Watching children grow up is really amazing. I’ve just come home from a short business trip and as soon as I got my hug, I got the feeling that my children had grown in the few days I was away. Watching the next generation really shows you how fast the world is changing. When I sat back later in the evening, I wondered: Are we witnessing the next generation 4.0 of the Web grow up?
How will cloud computing influence the way the Web evolves? How can we deal effectively with the massive amount of information that is created by all the networked smart devices? When will we finally be able to benefit from cloud computing (if we want to)? Well, it seems that substantial change could happen within the next 12 months. Some days ago, German high-tech organization Bitkom announced that cloud computing will be one of the biggest trends this year – actually, THE trend. Over 66 percent of German businesses see the cloud as their top priority– for the third year in a row. Once it takes off, it will transform more than just the way we work.
Sales of cloud services for private and business customers in Germany are predicted to reach 13 billion euros by 2015. That is three times current revenues! Attentive observers may already have noticed that competition within the cloud market is increasing. This yields benefits for cloud consumers, as more and more specialized providers enhance their offers.
This, however, is only one small effect of the rise of cloud computing. Like an accelerator, it will boost two other trends:
- Mobile computing. Mobile computing is Number 2 on the priorities list of 53 percent of German businesses. People just love their smartphones, tablet PCs and other devices. What’s most important though: executives in particular are starting to realize the advantages and are driving change from the top down.
- Enterprise networking – on the human scale. Internal communication within a company will rely more and more on social networking solutions. With your office in your pocket, you’ll always be connected and instantly up to date. Initially, the connection will be mainly internal, with your coworkers. However, in the long run, it will open up organizations to communicate and interact directly with their customers, partners and stakeholders.
All this leads us to the next level of connectivity – Web 4.0. Seth Godin talked about it in his blog back in 2007. Though the term still lacks a properly accepted, broader definition, we already have all the ingredients Seth associated with Web 4.0 today: ubiquity (through the cloud and mobile computing), identity (through social networks) and connection (through social media). To put it in a nutshell – Web 4.0 is about making connections between individuals, about serendipity beyond simple search engines and, last but not least, about the network of all my peers taking initiative, boosting each other. You might look at it as extending your capabilities through the cloud – much like a well-connected family helps you to be much stronger than you are alone.
To me, this describes not only the future of the Web but also the future of our culture. Behavior and attitudes follow function and technology, so to speak. In the near future, social networking and different cloud models will enable more and more people to collaborate closely on an international level. Technology already affords us this freedom today. In turn, increasing collaboration and direct contacts will change how we deal with people and how we deal with daily challenges at work. Successful support channels on Twitter and Facebook may provide a glimpse of how this interaction may look in the future.

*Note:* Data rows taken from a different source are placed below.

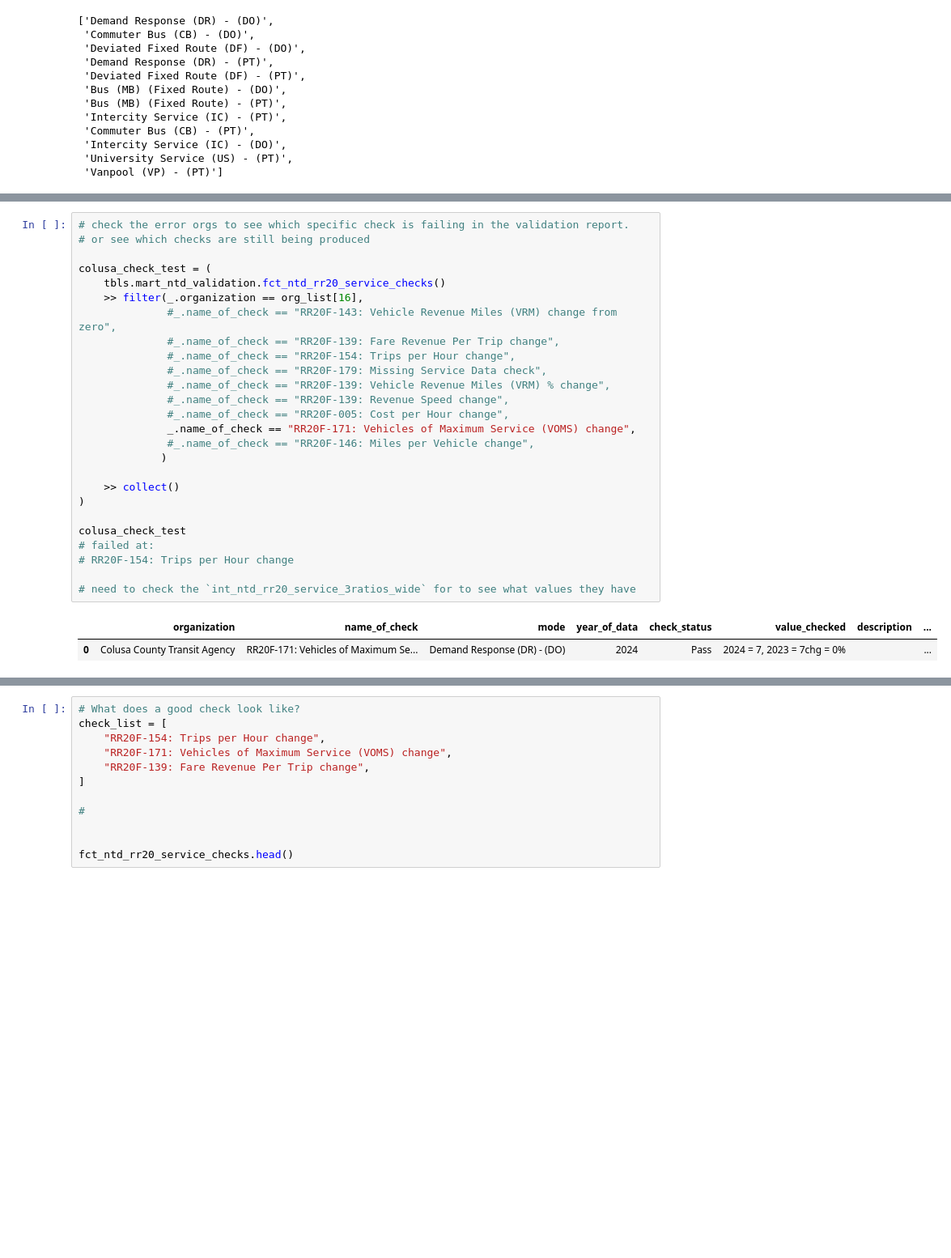
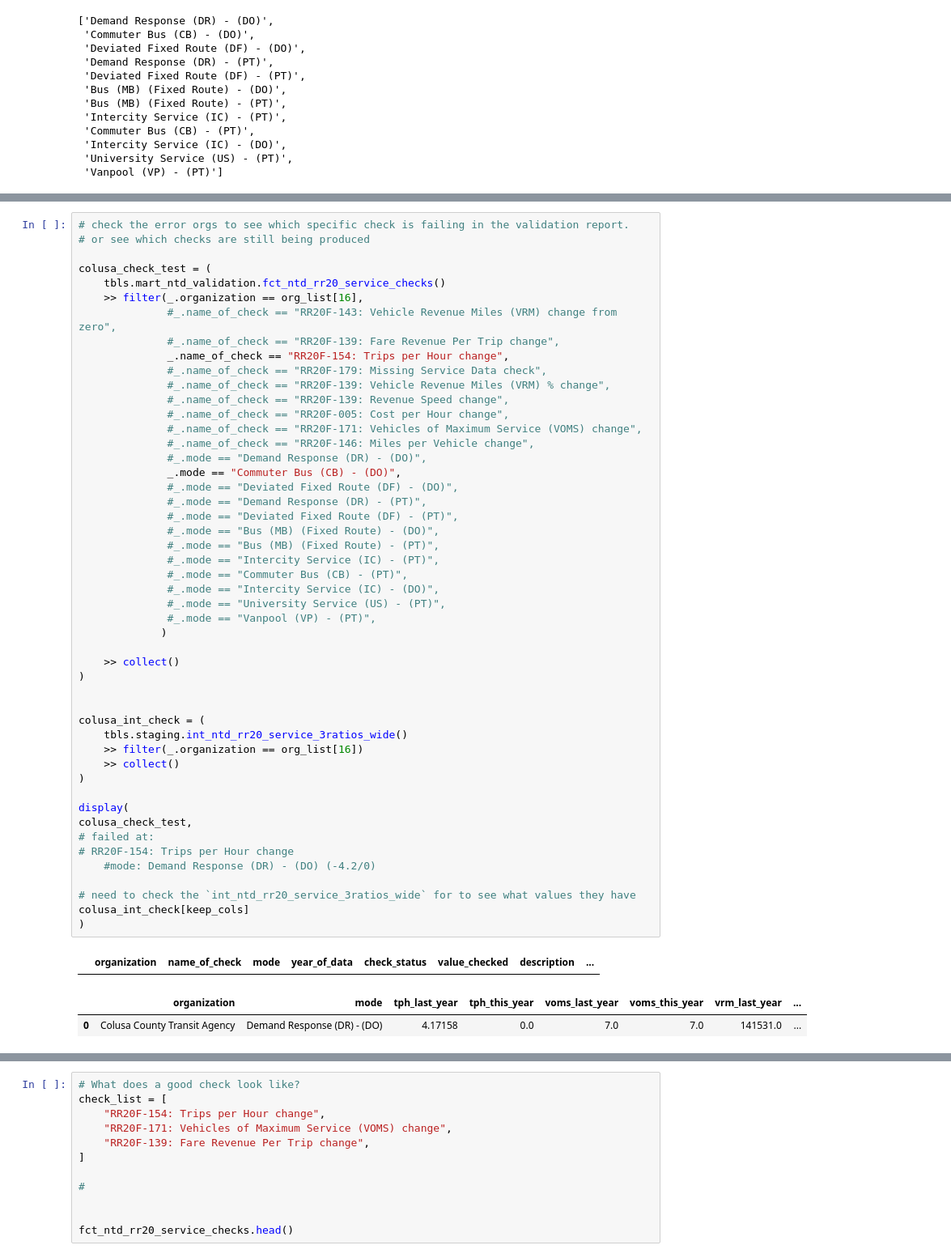
Before and after one commit to cal-itp/ntd-modernization, a Jupyter notebook: validation_tool/notebooks/ETL_inspect_API_data.ipynb, the cells around one changed output, grey strips where cells are left out. Shown at 81% size. Drawn from its saved outputs; the diff is of its cells as text; blank space fills up the shorter version.

```diff
--- a/validation_tool/notebooks/ETL_inspect_API_data.ipynb
+++ b/validation_tool/notebooks/ETL_inspect_API_data.ipynb
@@ -544,32 +584,56 @@ truckee_check_test
 # %%
 # check the error orgs to see which specific check is failing in the validation report.
 # or see which checks are still being produced
 
 colusa_check_test = (
     tbls.mart_ntd_validation.fct_ntd_rr20_service_checks()
     >> filter(_.organization == org_list[16],
               #_.name_of_check == "RR20F-143: Vehicle Revenue Miles (VRM) change from zero",
               #_.name_of_check == "RR20F-139: Fare Revenue Per Trip change",
-              #_.name_of_check == "RR20F-154: Trips per Hour change",
+              _.name_of_check == "RR20F-154: Trips per Hour change",
               #_.name_of_check == "RR20F-179: Missing Service Data check",
               #_.name_of_check == "RR20F-139: Vehicle Revenue Miles (VRM) % change",
               #_.name_of_check == "RR20F-139: Revenue Speed change",
               #_.name_of_check == "RR20F-005: Cost per Hour change",
-              _.name_of_check == "RR20F-171: Vehicles of Maximum Service (VOMS) change",
+              #_.name_of_check == "RR20F-171: Vehicles of Maximum Service (VOMS) change",
               #_.name_of_check == "RR20F-146: Miles per Vehicle change",
+              #_.mode == "Demand Response (DR) - (DO)",
+              _.mode == "Commuter Bus (CB) - (DO)",
+              #_.mode == "Deviated Fixed Route (DF) - (DO)",
+              #_.mode == "Demand Response (DR) - (PT)",
+              #_.mode == "Deviated Fixed Route (DF) - (PT)",
+              #_.mode == "Bus (MB) (Fixed Route) - (DO)",
+              #_.mode == "Bus (MB) (Fixed Route) - (PT)",
+              #_.mode == "Intercity Service (IC) - (PT)",
+              #_.mode == "Commuter Bus (CB) - (PT)",
+              #_.mode == "Intercity Service (IC) - (DO)",
+              #_.mode == "University Service (US) - (PT)",
+              #_.mode == "Vanpool (VP) - (PT)",
              )
 
     >> collect()
 )
 
-colusa_check_test
+
+colusa_int_check = (
+    tbls.staging.int_ntd_rr20_service_3ratios_wide()
+    >> filter(_.organization == org_list[16])
+    >> collect()
+)
+
+display(
+colusa_check_test,
 # failed at:
 # RR20F-154: Trips per Hour change
+    #mode: Demand Response (DR) - (DO) (-4.2/0)
 
 # need to check the `int_ntd_rr20_service_3ratios_wide` for to see what values they have
+colusa_int_check[keep_cols]
+)
 # %% [output]
 |  | organization | name_of_check | mode | year_of_data | check_status | value_checked | description | ... |
-| 0 | Colusa County Transit Agency | RR20F-171: Vehicles of Maximum Se... | Demand Response (DR) - (DO) | 2024 | Pass | 2024 = 7, 2023 = 7chg = 0% |  | ... |
+|  | organization | mode | tph_last_year | tph_this_year | voms_last_year | voms_this_year | vrm_last_year | ... |
+| 0 | Colusa County Transit Agency | Demand Response (DR) - (DO) | 4.17158 | 0.0 | 7.0 | 7.0 | 141531.0 | ... |
 # %%
 # check the error orgs to see which specific check is failing in the validation report.
 # or see which checks are still being produced
```
Also changed, not shown: parts of 5 cells of this notebook.
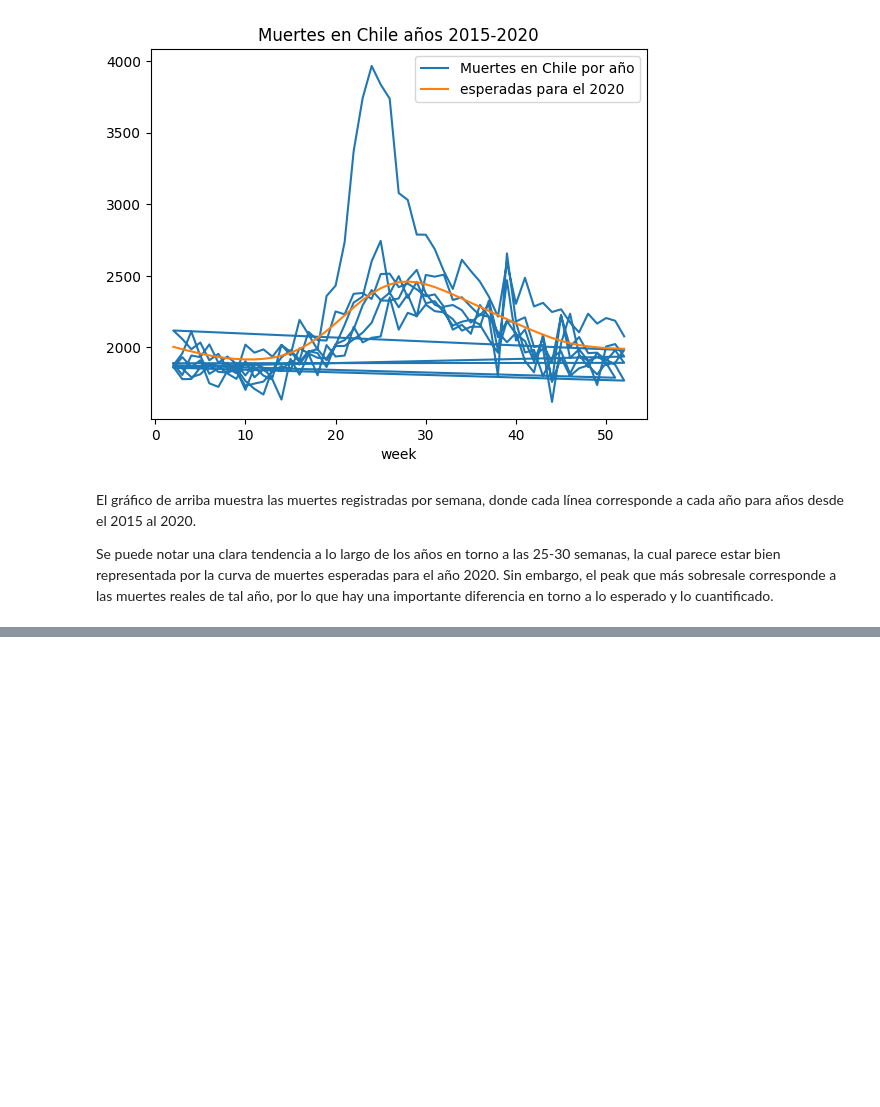
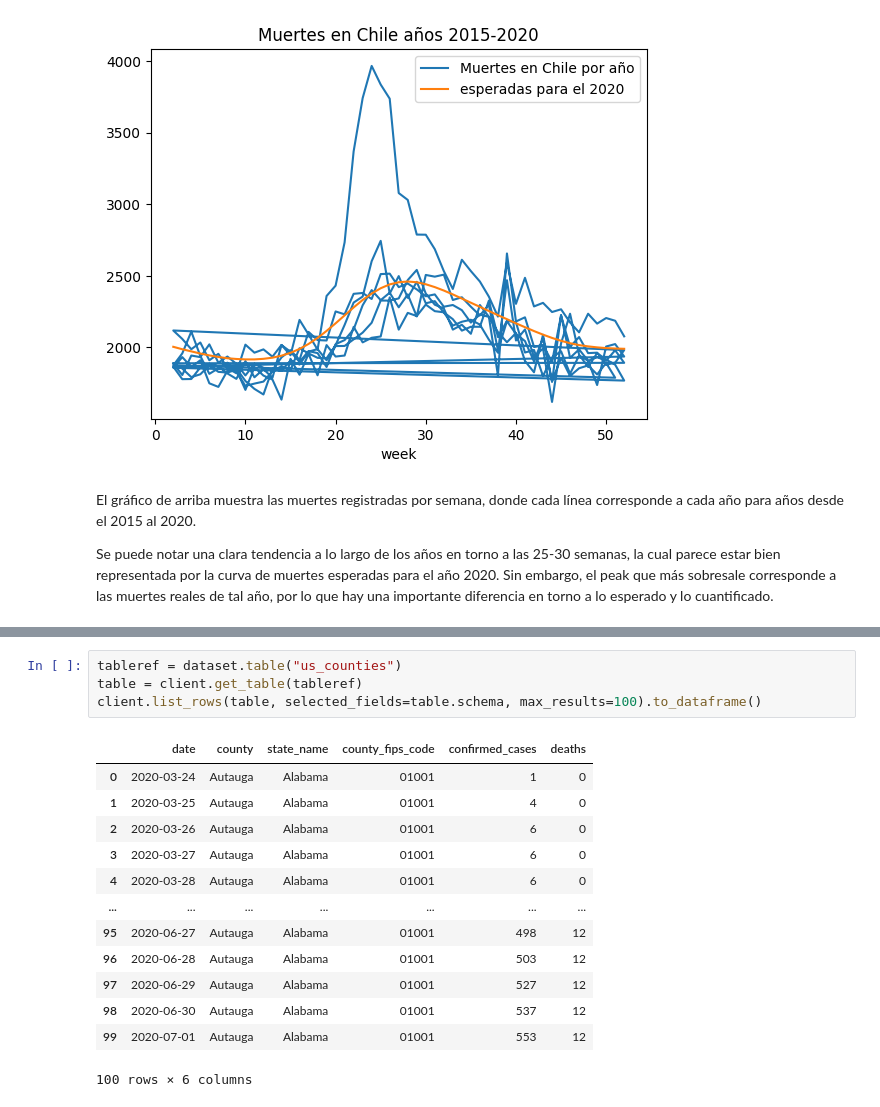
Before and after one commit to Remiw/Solemne1, a Jupyter notebook: SOLEMNE1MATÍASTOBAR.ipynb, the cells around one changed output, grey strips where cells are left out. Cells and saved outputs as stored; diff of their text form; blank space fills up the shorter version.

```diff
--- a/SOLEMNE1MATÍASTOBAR.ipynb
+++ b/SOLEMNE1MATÍASTOBAR.ipynb
@@ -215,0 +242,18 @@ Se puede notar una clara tendencia a lo largo de los años en torno a las 25-30
+# %%
+tableref = dataset.table("us_counties")
+table = client.get_table(tableref)
+client.list_rows(table, selected_fields=table.schema, max_results=100).to_dataframe()
+# %% [output]
+|  | date | county | state_name | county_fips_code | confirmed_cases | deaths |
+| 0 | 2020-03-24 | Autauga | Alabama | 01001 | 1 | 0 |
+| 1 | 2020-03-25 | Autauga | Alabama | 01001 | 4 | 0 |
+| 2 | 2020-03-26 | Autauga | Alabama | 01001 | 6 | 0 |
+| 3 | 2020-03-27 | Autauga | Alabama | 01001 | 6 | 0 |
+| 4 | 2020-03-28 | Autauga | Alabama | 01001 | 6 | 0 |
+| ... | ... | ... | ... | ... | ... | ... |
+| 95 | 2020-06-27 | Autauga | Alabama | 01001 | 498 | 12 |
+| 96 | 2020-06-28 | Autauga | Alabama | 01001 | 503 | 12 |
+| 97 | 2020-06-29 | Autauga | Alabama | 01001 | 527 | 12 |
+| 98 | 2020-06-30 | Autauga | Alabama | 01001 | 537 | 12 |
+| 99 | 2020-07-01 | Autauga | Alabama | 01001 | 553 | 12 |
+100 rows × 6 columns
```
Also changed, not shown: parts of 16 cells of this notebook.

However, it is not just about change within our work environment. Objects and people will be connected in physical as well as virtual worlds. Augmented reality already connects real life with data, generating tremendous benefit. An armada of smart devices is connected to the net and creates enormous amounts of data – from a simple photo, a foursquare check to GPS data in your car or phone. The Internet of things is starting to free us from menial tasks like tracking and documenting the flow of goods. Examples are the monitoring of food transport or the tracking of pharmaceutical goods which make sure that the consumer gets high quality products. Through the cloud all these data can be linked and generate value. Many different scenarios are imaginable and possible – like health systems that continuously monitor one’s medical condition and suggest interventions when necessary. I am sure, if you think about it, you will find dozens of similar first steps in your own environment.
Leonardo da Vinci once said, “Only the miserable student does not surpass his master”. Maybe it is time to acknowledge that the next generation of technology has grown up to teach us a thing or two. For instance, a change in the way we use technology might be more important than the technology itself. From a business perspective, this raises the question of who should be driving that change. Should it be management? Or will it be a grassroots change that comes from employees? What are the obstacles to change? Is it technology or is it attitude and mindset? What’s your view on Web 4.0?